The Punic Wars: Kriegsschuldfrage and the Question of the Just War

The Romans were confident of victory. Since they now controlled the Mediterranean (which they called Mare Nostrum), they were not concerned with an attack on Italy from the sea, and since the supposedly impassable natural barrier of the Alps in the north protected them from an invasion by land, they expected to wage the new war in Spain and in North Africa, the land of their enemies. Consequently, they sent an army to the south, under the consul Sempronius Longus, to cross over to Africa from Sicily, and another west, under consul Publius Cornelius Scipio (the Elder), to invade Spain. Of course they were not counting on the military genius of Hannibal, but that is another story. It is clear, though, that the blame for the provocation and initiation of the second Punic War rests squarely on Roman shoulders.

The third Punic War (149-146) was waged against a Carthage that no longer posed any threat to Rome, 34 years after the death of Hannibal. It was motivated by the hatred exemplified in the “delenda est Carthago” (“Carthage must be destroyed!”) that ended every talk of the bitter Roman senator and moralist, Cato the Elder, as well as by jealousy of the African city’s economic recovery following its defeat in the second war. Hannibal’s work as suffete or magistrate after the war had served to eliminate corruption in government and had allowed Carthage to offer to pay off the crippling indemnity imposed by Rome much faster than expected.

Another condition imposed on Carthage at the end of the second Punic War proved fatal—a prohibition to wage war, even in self-defense, without permission from Rome. The Romans encouraged the aggression of the Numidian king, Massinissa, who kept encroaching on Carthaginian territory. Appeals from Carthage for Rome to intervene were ignored.  When finally the Carthaginians attempted to defend themselves, Rome used this as excuse to declare war. The Carthaginians did not want war, and offered capitulation plus the payment of a further indemnity. The Romans demanded that in addition they also provide hostages and surrender all weapons in the city. Once the Carthaginians had complied, the Romans revealed their true intentions. They demanded that the entire population leave the city, moving south into hostile territory where their survival would be ephemeral, and declared that Carthage would be destroyed. This, the Carthaginians refused to do, and heroically defended their city against a Roman siege for three long years. When the Romans finally breached the city’s defenses, they engaged in an orgy of killing, what we would call today ethnic cleansing or genocide. The great city was razed and burned to the ground, the inhabitants—men, women, and children—were slaughtered (over 700,000), and the survivors (50,000) were sold into slavery. The libraries and records of the defeated were destroyed in the process, leaving only pro-Roman accounts to tell the story. It was a true holocaust, the first total genocide in recorded history, the murder and extermination of a people and the erasure of their culture.

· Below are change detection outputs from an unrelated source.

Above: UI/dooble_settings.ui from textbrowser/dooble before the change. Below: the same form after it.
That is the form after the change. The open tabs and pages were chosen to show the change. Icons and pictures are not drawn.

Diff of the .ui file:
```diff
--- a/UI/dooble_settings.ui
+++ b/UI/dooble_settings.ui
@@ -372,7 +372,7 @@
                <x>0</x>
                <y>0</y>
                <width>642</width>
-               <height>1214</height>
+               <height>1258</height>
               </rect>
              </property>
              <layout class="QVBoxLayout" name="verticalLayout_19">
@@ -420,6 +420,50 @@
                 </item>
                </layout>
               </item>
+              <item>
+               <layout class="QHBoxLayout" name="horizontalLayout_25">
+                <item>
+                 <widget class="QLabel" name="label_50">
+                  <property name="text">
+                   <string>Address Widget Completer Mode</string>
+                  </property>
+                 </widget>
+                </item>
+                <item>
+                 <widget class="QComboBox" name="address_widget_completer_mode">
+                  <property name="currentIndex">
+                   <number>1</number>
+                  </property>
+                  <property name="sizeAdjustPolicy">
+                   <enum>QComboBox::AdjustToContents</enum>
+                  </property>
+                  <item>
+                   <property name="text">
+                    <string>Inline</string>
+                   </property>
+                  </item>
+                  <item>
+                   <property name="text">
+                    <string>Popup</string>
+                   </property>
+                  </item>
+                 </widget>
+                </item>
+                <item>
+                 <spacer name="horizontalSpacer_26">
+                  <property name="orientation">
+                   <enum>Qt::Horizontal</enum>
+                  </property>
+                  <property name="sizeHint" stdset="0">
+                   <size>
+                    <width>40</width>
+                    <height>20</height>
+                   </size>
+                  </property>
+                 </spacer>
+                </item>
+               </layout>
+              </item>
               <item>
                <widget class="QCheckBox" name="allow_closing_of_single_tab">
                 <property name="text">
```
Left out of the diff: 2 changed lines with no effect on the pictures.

Hannibal at Cannae The causes of war, of any war, tend to be complex, and include social, cultural, economic, and psychological factors. The Punic Wars were no exception. Consequently the present brief analysis cannot claim to be comprehensive or exhaustive, but in view of the available evidence there can be no doubt about the Kriegsschuldfrage: The instigators of the wars between Rome and Carthage were the Romans, and that their primary motivations were greed, hatred, and a thirst for conquest—their wars against Carthage were not “just.” If there was a “just” struggle, it was Hannibal’s heroic effort to halt and contain Roman expansionism. The ultimate defeat of Carthage opened the gates for the legions of Rome to march and trample on whatever freedom remained in the Mediterranean world—the predatory Roman Empire had been born.

References:
Belkhodja, A. Hannibal Barca: L’histoire veritable. Apollonia, 2011.
Bellamy, A. Just Wars: From Cicero to Iraq. Polity, 2006.
Faulkner, N. Rome: Empire of the Eagles. Pearson/Longman, 2008.
Hoyos, B. Truceless War: Carthage’s Fight for Survival, 241 to 237 B.C. Brill, 2007.
Lancel, S. Hannibal. Blackwell, 1998.
Livy. History of Rome (Loeb Classical Library). Harvard.
Polybius. The Histories (Loeb Classical Library). Harvard.
Terkel, S. The Good War: An Oral History of World War Two. Pantheon, 1984.
Walzer, M. Just and Unjust Wars: A Moral Argument with Historical Illustrations. Basic Books, 2006.

© 2013 by Yozan Mosig

yozan-mosig-miniAbout The Author

Yozan Mosig is a Professor of Psychology at the University of Nebraska-Kearney and has a deep interest in Ancient History, particularly the period of the Punic Wars, which he has been researching for the last 20 years. His Hannibal Library contains over 10,000 items. Read more about Yozan »